EA is a rare and self-limited condition, mostly seen in middle-aged men, which is caused by either inflammation or ischemic changes related to torsion or venous infarction of the epiploic appendages (1).
Each epiploic appendage receives blood supply through the narrow stalk.
Epiploic appendages are small fat-filled, serosa-covered pedunculated structures on the external surface of the colon measuring 1 to 2 cm thick and 0.
The epiploic appendages vary in shape and size but usually measure about 3 cm long, each.
Epiploic appendages may sometimes calcify and detach becoming intraperitoneal loose bodies (8).
Epiploic appendage ligation and resection is rare and usually reserved for when conservative management fails or there is new or worsening symptoms such as fever, progressive pain, or refractory nausea and vomiting.
Epiploic appendagitis is typically a nonsurgical, self-limiting process resulting from torsion of one or more epiploic appendages along the sigmoid, descending, or right hemicolon with resultant vascular occlusion that leads to ischemia.
The most common etiologies of this entity are venous thrombosis (secondary) or torsion or incarceration of an epiploic appendage within a hernia sac (primary).
Epiploic appendages may become secondarily inflamed, complicating the diagnosis.
It consists of a thin, round, or oval high-attenuation ring representing thickened, inflamed visceral peritoneum surrounding the torsed epiploic appendage
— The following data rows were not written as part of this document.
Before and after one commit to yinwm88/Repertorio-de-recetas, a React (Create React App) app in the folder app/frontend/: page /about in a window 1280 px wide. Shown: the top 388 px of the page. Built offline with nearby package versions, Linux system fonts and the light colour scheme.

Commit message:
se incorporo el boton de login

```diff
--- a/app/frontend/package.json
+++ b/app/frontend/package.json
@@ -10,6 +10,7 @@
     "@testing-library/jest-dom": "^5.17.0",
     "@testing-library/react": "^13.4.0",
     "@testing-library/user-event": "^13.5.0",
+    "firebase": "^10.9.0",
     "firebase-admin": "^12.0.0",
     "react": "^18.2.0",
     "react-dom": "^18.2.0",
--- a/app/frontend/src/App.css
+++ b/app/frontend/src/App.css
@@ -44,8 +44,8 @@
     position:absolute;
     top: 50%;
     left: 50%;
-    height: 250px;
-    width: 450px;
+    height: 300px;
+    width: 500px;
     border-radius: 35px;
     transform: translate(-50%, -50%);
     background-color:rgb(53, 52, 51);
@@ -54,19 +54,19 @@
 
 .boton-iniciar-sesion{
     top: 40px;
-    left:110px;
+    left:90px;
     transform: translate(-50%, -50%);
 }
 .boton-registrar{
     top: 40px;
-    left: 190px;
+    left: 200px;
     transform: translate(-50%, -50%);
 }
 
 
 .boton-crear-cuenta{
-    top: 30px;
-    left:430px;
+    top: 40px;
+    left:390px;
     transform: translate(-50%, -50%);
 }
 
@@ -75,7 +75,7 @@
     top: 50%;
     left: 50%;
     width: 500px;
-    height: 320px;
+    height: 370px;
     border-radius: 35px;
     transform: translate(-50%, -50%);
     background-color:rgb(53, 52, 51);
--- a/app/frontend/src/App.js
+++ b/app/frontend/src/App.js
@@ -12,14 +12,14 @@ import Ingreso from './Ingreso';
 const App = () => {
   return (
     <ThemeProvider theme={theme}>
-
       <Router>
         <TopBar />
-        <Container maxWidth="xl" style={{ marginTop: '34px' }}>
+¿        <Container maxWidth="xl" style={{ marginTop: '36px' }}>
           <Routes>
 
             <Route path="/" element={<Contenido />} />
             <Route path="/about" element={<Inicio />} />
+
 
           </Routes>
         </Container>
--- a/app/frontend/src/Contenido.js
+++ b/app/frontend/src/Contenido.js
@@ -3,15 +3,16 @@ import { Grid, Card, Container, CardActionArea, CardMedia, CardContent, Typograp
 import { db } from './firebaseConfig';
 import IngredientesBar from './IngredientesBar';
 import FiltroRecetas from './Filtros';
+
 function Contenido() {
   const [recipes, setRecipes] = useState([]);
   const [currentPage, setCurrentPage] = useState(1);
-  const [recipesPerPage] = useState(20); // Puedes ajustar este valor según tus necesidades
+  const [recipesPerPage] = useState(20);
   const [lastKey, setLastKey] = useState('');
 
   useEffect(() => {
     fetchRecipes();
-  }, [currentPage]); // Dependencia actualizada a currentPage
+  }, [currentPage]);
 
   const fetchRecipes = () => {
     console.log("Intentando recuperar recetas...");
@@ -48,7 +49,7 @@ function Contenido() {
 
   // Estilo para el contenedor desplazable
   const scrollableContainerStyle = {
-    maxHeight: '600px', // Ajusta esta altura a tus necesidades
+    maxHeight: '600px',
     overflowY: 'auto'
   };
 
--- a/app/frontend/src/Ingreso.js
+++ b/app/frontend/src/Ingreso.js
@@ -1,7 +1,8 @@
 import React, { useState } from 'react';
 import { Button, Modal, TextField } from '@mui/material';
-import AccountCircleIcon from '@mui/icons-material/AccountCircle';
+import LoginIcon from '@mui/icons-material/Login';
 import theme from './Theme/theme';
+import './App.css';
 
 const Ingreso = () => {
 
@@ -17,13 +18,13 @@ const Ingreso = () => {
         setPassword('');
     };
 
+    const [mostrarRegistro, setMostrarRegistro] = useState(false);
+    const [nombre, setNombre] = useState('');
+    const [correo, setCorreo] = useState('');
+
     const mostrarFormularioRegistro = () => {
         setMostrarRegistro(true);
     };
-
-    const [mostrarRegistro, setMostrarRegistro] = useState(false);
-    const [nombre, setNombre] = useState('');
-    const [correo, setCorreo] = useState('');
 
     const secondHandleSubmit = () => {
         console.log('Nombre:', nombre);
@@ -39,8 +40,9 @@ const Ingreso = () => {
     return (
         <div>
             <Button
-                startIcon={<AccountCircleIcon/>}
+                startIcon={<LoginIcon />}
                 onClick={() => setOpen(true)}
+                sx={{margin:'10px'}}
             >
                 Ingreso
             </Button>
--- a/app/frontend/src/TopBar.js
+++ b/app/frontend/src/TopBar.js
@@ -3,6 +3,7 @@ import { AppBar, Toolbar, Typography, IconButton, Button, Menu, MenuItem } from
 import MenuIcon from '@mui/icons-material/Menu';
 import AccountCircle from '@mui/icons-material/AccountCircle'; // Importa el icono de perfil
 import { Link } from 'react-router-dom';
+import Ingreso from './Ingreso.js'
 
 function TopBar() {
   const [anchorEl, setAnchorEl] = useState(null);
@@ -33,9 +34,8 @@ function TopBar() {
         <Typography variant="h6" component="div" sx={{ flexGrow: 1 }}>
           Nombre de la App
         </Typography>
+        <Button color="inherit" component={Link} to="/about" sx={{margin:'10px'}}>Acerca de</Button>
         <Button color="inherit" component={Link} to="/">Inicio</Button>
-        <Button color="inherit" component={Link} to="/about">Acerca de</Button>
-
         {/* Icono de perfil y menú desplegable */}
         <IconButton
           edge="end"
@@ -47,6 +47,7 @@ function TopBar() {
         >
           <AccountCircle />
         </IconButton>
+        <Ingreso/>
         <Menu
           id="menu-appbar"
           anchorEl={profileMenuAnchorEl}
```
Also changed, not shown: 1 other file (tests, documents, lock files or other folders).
are peritoneal pouches (composed of adipose tissue) arising from the serosal surface of the colon, being attached by a vascular stalk.